--- Data supplied Enclosed Below ---
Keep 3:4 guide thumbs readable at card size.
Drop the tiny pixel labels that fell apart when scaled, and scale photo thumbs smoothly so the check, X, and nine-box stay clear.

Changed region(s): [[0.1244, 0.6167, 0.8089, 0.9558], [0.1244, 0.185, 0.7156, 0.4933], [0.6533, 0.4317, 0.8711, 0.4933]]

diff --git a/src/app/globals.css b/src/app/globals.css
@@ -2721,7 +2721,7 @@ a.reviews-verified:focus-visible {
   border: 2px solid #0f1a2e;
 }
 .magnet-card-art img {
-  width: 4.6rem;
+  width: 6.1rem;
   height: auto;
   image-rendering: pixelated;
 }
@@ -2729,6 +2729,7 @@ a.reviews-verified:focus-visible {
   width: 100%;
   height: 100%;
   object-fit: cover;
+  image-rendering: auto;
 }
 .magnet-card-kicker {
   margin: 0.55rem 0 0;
--- End of Enclosed Data supplied ---
--- Data supplied Enclosed Below ---
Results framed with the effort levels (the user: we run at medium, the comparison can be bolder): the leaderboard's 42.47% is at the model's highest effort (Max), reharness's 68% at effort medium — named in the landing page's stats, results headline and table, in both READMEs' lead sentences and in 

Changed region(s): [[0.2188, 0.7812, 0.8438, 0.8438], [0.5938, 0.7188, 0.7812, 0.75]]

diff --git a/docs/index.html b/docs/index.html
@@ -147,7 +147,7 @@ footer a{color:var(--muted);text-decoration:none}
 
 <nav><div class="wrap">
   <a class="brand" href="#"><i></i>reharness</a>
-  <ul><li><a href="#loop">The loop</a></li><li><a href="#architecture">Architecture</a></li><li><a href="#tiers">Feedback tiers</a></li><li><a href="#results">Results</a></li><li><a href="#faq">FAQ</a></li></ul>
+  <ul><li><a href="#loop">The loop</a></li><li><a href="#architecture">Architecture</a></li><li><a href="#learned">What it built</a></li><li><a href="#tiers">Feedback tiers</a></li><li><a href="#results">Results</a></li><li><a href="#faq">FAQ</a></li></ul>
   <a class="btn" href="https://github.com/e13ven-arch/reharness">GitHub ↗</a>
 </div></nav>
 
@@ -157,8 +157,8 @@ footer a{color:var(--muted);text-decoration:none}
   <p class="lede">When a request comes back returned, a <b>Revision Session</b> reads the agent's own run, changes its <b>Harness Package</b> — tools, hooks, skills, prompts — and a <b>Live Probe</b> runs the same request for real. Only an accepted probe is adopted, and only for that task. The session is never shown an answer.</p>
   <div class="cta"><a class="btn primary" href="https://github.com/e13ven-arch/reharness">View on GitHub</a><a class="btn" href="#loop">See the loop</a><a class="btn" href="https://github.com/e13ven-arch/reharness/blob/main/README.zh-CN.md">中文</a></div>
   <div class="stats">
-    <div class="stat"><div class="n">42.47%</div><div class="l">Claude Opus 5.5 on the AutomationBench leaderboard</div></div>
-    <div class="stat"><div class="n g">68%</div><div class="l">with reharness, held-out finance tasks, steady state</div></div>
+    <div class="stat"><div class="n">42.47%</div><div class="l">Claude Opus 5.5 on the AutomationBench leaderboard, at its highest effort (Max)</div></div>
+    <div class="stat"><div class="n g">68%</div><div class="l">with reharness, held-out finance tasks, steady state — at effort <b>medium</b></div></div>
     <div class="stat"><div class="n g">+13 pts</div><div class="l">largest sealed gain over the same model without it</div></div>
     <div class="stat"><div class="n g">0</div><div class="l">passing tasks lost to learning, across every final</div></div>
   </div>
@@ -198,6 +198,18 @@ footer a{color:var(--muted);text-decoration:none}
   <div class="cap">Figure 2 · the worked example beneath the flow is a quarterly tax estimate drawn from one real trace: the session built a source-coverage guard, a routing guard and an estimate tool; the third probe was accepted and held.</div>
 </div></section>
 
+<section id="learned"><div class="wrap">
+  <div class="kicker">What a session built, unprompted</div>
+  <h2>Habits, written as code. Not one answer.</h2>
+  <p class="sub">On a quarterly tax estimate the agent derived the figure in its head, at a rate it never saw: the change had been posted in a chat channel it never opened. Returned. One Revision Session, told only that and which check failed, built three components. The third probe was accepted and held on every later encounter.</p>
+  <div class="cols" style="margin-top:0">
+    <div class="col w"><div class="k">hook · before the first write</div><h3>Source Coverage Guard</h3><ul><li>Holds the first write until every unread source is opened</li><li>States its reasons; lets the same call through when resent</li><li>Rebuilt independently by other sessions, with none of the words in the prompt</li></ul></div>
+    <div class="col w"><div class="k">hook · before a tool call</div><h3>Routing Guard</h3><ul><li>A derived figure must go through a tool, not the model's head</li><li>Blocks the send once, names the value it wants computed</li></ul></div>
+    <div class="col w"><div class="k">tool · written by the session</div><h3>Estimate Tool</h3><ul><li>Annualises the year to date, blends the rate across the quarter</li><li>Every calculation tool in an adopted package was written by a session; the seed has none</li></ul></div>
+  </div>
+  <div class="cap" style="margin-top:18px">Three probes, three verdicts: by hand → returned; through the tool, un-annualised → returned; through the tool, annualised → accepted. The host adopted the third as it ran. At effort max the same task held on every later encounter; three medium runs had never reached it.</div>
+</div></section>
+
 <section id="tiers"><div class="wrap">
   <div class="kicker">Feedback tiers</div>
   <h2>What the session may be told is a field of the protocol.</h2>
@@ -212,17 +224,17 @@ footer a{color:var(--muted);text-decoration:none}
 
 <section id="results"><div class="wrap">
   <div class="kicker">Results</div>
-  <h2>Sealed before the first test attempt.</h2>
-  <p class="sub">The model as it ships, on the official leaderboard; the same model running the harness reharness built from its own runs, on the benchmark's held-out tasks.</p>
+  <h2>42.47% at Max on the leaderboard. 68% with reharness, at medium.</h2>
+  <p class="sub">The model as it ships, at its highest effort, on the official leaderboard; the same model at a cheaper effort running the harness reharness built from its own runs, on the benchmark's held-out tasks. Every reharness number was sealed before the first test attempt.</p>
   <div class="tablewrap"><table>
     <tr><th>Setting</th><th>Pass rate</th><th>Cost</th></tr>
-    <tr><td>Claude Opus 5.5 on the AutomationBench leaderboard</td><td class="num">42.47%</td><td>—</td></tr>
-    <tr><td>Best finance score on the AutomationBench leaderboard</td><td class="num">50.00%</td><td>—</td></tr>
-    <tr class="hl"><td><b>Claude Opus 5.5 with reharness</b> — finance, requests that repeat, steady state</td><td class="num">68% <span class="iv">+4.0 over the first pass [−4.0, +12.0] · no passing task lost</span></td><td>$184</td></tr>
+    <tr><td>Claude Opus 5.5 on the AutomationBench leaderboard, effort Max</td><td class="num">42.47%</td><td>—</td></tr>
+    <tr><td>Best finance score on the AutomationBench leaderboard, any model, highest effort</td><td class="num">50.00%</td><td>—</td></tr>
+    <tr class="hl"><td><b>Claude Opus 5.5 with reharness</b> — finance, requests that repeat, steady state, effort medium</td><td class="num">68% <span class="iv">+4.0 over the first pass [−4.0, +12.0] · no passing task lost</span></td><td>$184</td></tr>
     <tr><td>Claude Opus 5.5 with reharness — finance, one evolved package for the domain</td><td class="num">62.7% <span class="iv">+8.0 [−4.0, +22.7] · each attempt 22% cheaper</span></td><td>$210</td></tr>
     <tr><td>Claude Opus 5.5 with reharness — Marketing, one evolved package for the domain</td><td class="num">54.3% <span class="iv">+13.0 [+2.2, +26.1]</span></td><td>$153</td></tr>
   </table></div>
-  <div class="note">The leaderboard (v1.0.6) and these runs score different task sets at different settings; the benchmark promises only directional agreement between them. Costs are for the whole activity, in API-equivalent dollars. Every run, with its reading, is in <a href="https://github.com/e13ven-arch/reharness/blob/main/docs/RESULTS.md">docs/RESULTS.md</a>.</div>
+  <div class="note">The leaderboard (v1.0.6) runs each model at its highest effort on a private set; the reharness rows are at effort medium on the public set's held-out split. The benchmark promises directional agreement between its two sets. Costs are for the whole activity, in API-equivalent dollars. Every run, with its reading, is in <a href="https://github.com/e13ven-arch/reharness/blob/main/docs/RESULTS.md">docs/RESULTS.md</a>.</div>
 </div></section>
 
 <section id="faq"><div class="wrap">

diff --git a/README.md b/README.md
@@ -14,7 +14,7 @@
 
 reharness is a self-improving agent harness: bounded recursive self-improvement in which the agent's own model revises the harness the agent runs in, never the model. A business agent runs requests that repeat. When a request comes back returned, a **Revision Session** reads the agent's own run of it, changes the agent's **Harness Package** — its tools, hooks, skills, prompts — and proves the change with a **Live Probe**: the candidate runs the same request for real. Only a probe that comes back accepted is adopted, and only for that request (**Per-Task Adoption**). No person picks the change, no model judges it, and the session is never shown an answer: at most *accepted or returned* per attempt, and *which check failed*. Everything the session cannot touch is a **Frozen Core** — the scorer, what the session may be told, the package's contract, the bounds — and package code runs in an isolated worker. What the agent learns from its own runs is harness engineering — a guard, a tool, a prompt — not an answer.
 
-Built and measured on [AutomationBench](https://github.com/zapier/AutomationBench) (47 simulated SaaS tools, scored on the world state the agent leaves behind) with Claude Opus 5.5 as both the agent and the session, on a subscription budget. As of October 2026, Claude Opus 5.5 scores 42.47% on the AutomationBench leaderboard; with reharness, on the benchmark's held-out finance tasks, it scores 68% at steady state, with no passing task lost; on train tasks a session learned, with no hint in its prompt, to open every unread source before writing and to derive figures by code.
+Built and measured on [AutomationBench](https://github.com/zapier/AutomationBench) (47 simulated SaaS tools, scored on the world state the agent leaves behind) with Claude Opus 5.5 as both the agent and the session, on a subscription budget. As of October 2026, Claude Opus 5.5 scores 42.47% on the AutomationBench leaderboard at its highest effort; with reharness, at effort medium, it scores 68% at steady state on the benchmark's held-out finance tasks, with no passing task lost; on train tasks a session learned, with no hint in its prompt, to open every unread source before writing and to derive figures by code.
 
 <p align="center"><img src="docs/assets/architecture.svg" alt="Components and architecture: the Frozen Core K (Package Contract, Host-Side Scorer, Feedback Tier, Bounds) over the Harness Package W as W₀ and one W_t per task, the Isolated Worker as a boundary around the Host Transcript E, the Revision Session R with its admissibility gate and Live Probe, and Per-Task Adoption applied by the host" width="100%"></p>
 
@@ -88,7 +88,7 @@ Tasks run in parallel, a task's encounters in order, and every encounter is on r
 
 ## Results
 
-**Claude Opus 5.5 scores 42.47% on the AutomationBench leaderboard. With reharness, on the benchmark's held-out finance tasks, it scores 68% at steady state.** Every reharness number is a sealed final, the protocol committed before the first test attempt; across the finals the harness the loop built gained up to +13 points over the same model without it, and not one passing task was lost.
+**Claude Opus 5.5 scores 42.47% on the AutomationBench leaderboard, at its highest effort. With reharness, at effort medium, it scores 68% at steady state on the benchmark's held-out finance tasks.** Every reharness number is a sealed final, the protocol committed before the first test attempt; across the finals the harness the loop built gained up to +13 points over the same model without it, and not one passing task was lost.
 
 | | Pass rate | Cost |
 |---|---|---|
--- End of Enclosed Data supplied ---
--- Data supplied Enclosed Below ---
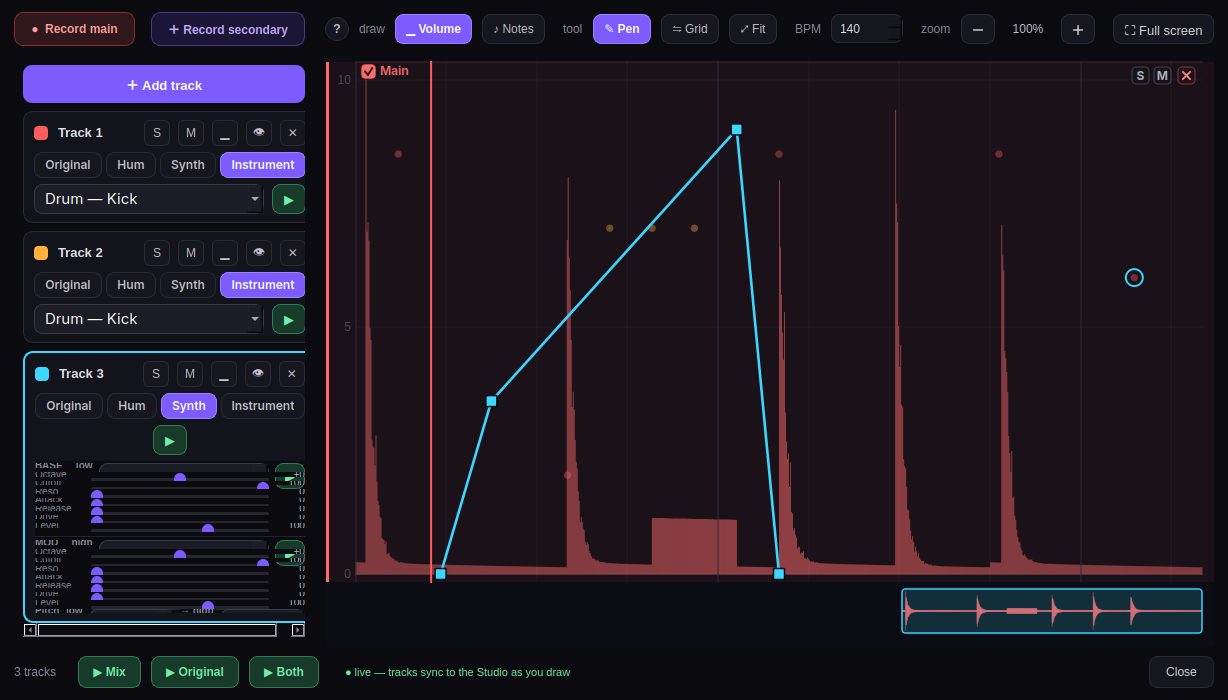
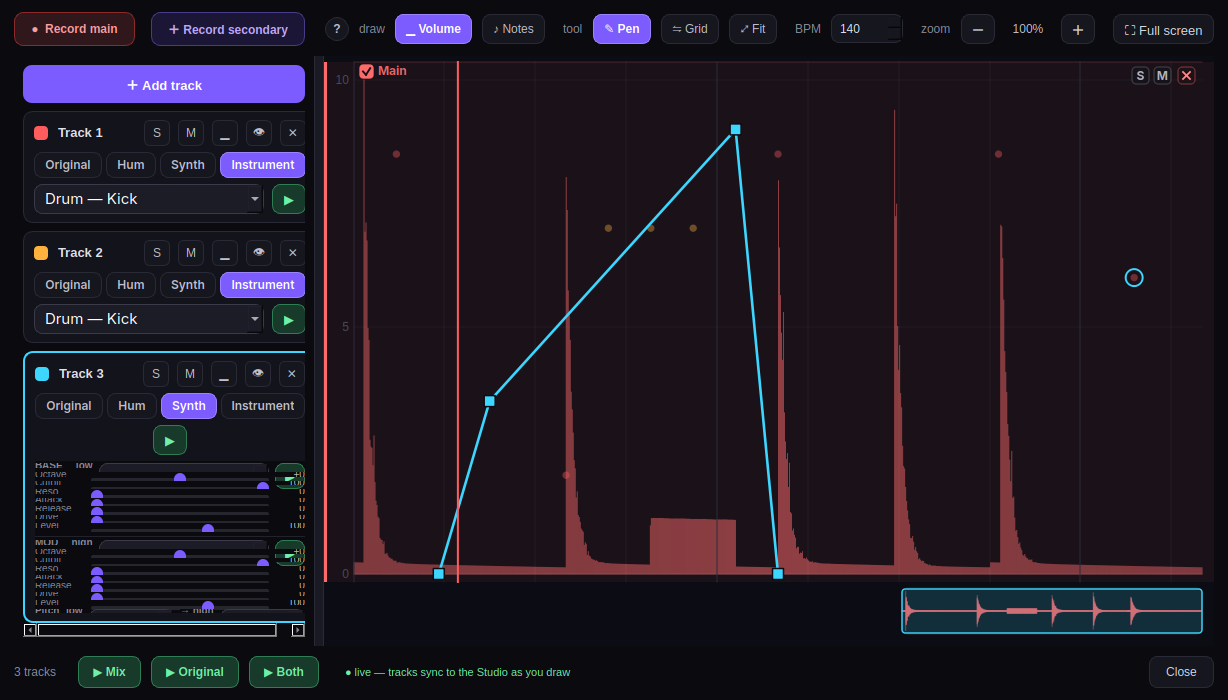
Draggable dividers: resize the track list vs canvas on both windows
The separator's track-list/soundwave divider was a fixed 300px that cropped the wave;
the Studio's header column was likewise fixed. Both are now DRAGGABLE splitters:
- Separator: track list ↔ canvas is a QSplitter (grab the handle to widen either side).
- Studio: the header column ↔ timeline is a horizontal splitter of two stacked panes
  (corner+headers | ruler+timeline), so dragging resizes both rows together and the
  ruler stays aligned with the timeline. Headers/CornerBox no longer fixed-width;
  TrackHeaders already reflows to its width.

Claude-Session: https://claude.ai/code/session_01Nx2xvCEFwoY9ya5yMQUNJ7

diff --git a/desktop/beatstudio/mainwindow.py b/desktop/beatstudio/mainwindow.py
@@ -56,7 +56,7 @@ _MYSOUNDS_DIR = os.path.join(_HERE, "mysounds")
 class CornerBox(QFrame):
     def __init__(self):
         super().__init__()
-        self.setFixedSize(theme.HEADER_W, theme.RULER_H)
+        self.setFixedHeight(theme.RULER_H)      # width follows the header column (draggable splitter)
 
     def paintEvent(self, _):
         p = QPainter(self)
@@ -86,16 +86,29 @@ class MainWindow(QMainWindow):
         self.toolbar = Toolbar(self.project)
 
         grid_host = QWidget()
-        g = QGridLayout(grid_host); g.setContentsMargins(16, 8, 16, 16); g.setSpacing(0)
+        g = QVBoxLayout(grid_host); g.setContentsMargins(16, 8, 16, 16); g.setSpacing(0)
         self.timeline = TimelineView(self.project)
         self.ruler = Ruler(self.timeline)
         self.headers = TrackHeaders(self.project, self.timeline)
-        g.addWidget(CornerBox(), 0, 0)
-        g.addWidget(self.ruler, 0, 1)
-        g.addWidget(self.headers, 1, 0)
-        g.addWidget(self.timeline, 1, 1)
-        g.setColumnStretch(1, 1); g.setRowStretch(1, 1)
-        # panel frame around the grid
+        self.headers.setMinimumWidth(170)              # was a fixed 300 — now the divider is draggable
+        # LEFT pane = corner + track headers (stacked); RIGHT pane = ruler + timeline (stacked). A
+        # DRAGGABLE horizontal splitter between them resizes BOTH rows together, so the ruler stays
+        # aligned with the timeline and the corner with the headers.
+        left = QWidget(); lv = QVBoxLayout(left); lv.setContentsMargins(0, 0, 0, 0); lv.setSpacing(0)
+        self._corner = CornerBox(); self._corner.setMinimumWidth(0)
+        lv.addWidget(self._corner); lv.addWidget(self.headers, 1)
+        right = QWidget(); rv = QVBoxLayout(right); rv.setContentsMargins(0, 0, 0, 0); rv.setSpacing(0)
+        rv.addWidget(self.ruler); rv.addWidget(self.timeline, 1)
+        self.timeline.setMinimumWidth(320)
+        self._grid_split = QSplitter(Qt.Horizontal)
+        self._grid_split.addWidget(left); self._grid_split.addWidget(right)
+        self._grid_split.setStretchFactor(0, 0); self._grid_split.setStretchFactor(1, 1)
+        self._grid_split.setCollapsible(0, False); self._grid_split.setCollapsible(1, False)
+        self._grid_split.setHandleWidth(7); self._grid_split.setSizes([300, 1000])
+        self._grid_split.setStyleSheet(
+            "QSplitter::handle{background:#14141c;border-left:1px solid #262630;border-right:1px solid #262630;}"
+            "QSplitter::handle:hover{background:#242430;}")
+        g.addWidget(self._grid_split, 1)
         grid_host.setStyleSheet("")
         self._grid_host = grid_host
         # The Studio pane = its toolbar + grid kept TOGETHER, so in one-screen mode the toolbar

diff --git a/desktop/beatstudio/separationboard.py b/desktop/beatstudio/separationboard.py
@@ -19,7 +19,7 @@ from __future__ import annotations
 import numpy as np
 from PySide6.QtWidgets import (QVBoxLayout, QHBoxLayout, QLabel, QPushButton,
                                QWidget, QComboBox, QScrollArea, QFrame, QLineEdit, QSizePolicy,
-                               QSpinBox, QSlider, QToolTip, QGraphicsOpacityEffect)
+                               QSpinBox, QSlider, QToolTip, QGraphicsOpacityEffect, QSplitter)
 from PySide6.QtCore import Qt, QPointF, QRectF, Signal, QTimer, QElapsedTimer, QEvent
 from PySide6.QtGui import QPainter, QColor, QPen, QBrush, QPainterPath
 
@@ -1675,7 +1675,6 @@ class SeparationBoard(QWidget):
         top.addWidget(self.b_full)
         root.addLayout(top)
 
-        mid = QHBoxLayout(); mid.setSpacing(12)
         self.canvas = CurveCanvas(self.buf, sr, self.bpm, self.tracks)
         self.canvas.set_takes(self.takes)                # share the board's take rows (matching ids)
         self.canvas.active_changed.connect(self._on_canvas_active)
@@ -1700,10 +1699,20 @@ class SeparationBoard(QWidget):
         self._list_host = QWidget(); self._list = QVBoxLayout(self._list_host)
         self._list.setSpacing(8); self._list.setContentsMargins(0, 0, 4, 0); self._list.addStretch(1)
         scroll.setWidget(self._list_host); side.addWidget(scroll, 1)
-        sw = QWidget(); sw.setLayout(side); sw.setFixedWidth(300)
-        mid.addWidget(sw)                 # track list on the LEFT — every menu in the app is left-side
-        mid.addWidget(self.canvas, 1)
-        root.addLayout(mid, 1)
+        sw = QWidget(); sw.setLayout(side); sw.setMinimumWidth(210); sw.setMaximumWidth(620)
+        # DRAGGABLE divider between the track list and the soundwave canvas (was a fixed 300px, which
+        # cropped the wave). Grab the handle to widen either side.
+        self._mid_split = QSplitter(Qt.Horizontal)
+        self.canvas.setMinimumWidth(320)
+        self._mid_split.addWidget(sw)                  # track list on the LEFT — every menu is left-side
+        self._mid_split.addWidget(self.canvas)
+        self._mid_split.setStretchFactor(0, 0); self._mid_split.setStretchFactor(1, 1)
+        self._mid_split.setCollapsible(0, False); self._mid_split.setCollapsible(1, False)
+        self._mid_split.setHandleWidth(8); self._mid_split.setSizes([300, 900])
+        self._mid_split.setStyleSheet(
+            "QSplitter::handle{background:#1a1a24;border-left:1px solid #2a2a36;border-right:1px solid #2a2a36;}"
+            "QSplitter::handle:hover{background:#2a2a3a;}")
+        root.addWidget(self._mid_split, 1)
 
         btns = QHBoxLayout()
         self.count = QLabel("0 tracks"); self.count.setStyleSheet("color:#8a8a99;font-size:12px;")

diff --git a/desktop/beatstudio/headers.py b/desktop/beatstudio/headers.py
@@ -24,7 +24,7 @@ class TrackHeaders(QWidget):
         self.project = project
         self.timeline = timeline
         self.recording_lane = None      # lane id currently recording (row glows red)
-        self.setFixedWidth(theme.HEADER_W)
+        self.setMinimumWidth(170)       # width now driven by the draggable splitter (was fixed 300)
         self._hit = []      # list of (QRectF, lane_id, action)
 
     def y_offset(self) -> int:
--- End of Enclosed Data supplied ---
Exercise prompt: Copy, exactly and only, the lines above that begin with the one containing "repeat, steady state</td><td" and finish with the one containing "</table></div>".

Reply to the task:
-    <tr class="hl"><td><b>Claude Opus 5.5 with reharness</b> — finance, requests that repeat, steady state</td><td class="num">68% <span class="iv">+4.0 over the first pass [−4.0, +12.0] · no passing task lost</span></td><td>$184</td></tr>
+    <tr><td>Claude Opus 5.5 on the AutomationBench leaderboard, effort Max</td><td class="num">42.47%</td><td>—</td></tr>
+    <tr><td>Best finance score on the AutomationBench leaderboard, any model, highest effort</td><td class="num">50.00%</td><td>—</td></tr>
+    <tr class="hl"><td><b>Claude Opus 5.5 with reharness</b> — finance, requests that repeat, steady state, effort medium</td><td class="num">68% <span class="iv">+4.0 over the first pass [−4.0, +12.0] · no passing task lost</span></td><td>$184</td></tr>
     <tr><td>Claude Opus 5.5 with reharness — finance, one evolved package for the domain</td><td class="num">62.7% <span class="iv">+8.0 [−4.0, +22.7] · each attempt 22% cheaper</span></td><td>$210</td></tr>
     <tr><td>Claude Opus 5.5 with reharness — Marketing, one evolved package for the domain</td><td class="num">54.3% <span class="iv">+13.0 [+2.2, +26.1]</span></td><td>$153</td></tr>
   </table></div>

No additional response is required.